Brazil can’t catch a break. Problems in politics, corruption, zika are current and a new report the Center for Public Security And Criminal Justice out this month shows plenty of Brazilian cities dominating a list of the 50 murder capitals of the world.
The report by Mexico City based Center for Public Security And Criminal Justice shows that no country in the world has more cities plagued by violent crime than Brazil. Yes, the country is large. But the U.S. is just as big and has just four cities on the list, including some like St. Louis that are more violent than Rio de Janeiro in terms of homicide rates. Mexico, the second largest country in Latin America, has five cities on the list, down from last year’s 12.
In violent crimes Brazil is among the most violent. But there is no competition when it comes to mortal gunshot. Out of the 50 cities with high per capita homicide rates, Brazil has 22 cities on the list. Even clean-and-green Curitiba and homogenous Porto Alegre, both in the South of the country, are on it. The zika virus is well ranked in the World Health Organization warnings list on the run-for-your-life pandemics. And violent crimes in Brazil have a higher rank in the list. And specialists say it’s harder to eradicate violence because it won’t go away with pesticides and booster shots. Reducing homicide rates require a better police force, a stronger public health system equipped to deal with drug addiction, and a better economy. Seeing how most Brazil economists are forecasting the country to get marginally worse this year, rising unemployment and sinking incomes suggest this rates aren’t improving any time soon.

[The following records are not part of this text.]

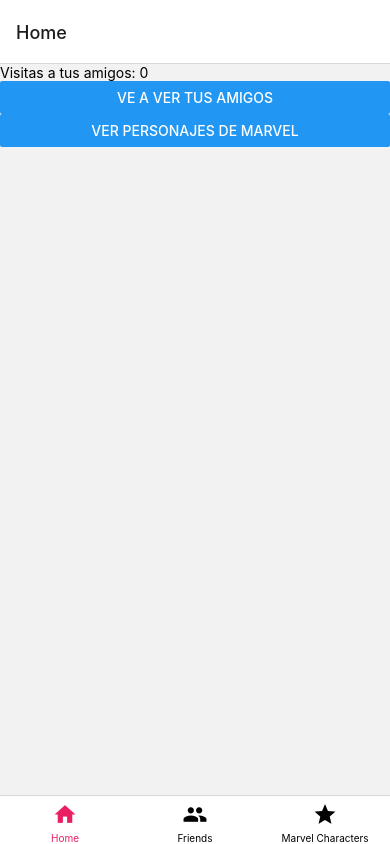
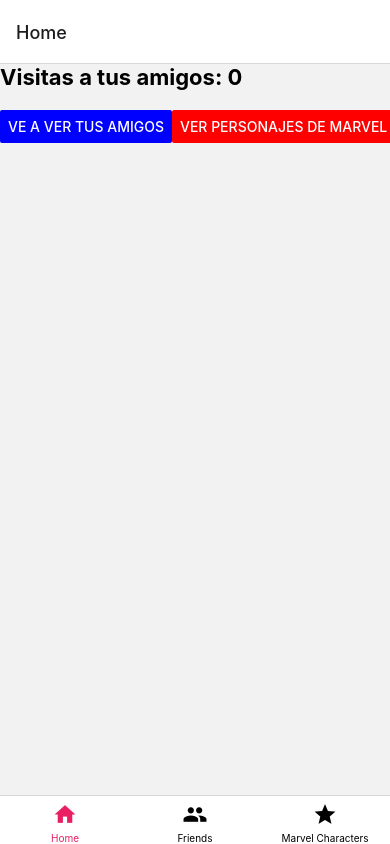
Before and after one commit to MrTex09/nartivo, a React Native app: screen /Home in a window 390 px wide. Built offline with nearby package versions, Linux system fonts and the light colour scheme.

Commit message:
se agrego estilos

```diff
--- a/HomeScreen.js
+++ b/HomeScreen.js
@@ -1,5 +1,5 @@
 import React, { useState } from 'react';
-import { View, Text, Button } from 'react-native';
+import { View, Text, Button,StyleSheet } from 'react-native';
 
 // Definición del componente HomeScreen
 export default function HomeScreen({ navigation }) {
@@ -11,20 +11,44 @@ export default function HomeScreen({ navigation }) {
   };
 
   return (
-    <View>
+    <View style={styles.container}>
       <View>
-        <Text>Visitas a tus amigos: {visits}</Text>
-        <View>
+        <Text style={styles.title}>Visitas a tus amigos: {visits}</Text>
+        <View style={styles.buttonContainer}>
           <Button
             title="Ve a ver tus amigos"
             onPress={handlePress}
+            color={styles.friendsButton.color}
           />
           <Button
             title="Ver personajes de Marvel"
             onPress={() => navigation.navigate('Marvel Characters')}
+            color={styles.marvelButton.color}
           />
         </View>
       </View>
     </View>
   );
 }
+const styles = StyleSheet.create({
+container: {
+  flex: 1,
+  justifyContent: 'space-between',
+},
+title: {
+  fontSize: 22,
+  fontWeight: 'bold',
+  marginBottom: 20,
+},
+buttonContainer: {
+  flexDirection: 'row', // Ajusta los botones horizontalmente
+  justifyContent: 'space-around', // Espaciado entre botones
+  width: '100%', // Asegura que el contenedor utilice todo el ancho disponible
+  paddingHorizontal: 0, // Añade algo de espacio horizontalmente
+},
+friendsButton: {
+  color: "blue", // Color para el botón de amigos
+},
+marvelButton: {
+  color: 'red', // Color para el botón de Marvel, se cambió backgroundColor por color
+},});
```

The South America giant statistics put war zones in shame. Local authorities in Mato Grosso, a state famous for being an agriculture and meat production power, reported a rate of 212 daily murders. On the bright side, famous cities such as Sao Paulo and Rio de Janeiro did not make the list. The Research Center’s president, José Antonio Ortega, said Sao Paulo’s homicide rate was a low, 9.8 per 100,000, which makes it like New York City. Rio was 18.6, which makes it better than Compton, in California.
To make matters worse, the Brazilian police doesn’t tackle the problem properly. Abuse of power and excessive use of force are regular complaints. The unemployed Henrique Mendes lives in Belo Horizonte, southwest of the country, manages to find good humor of the situation. “Probably Ryan Lochte knew about the inefficiency of our police, but he didn’t count the only moment law enforcement would actually work was during the Olympics because everyone was paying attention” Mendes said. And, laughing, he mentioned an interview with the chief of police saying Lochte reported the robber took some money but didn’t steal his iPhone or his watch. “That was just lack of experience, what thieve in the world would let that kind of valuables go unnoticed?”.
The Center for Public Security’s report did not give reasons for the Brazilian crime spree. Most foreigners in attendance for the Olympics already had two popular perceptions of Rio. First, that it is a 24-hours a day Carnaval party. And second, that it is dangerous. The first perception doesn’t meet reality, but statistics show the second is real.
With information from Forbes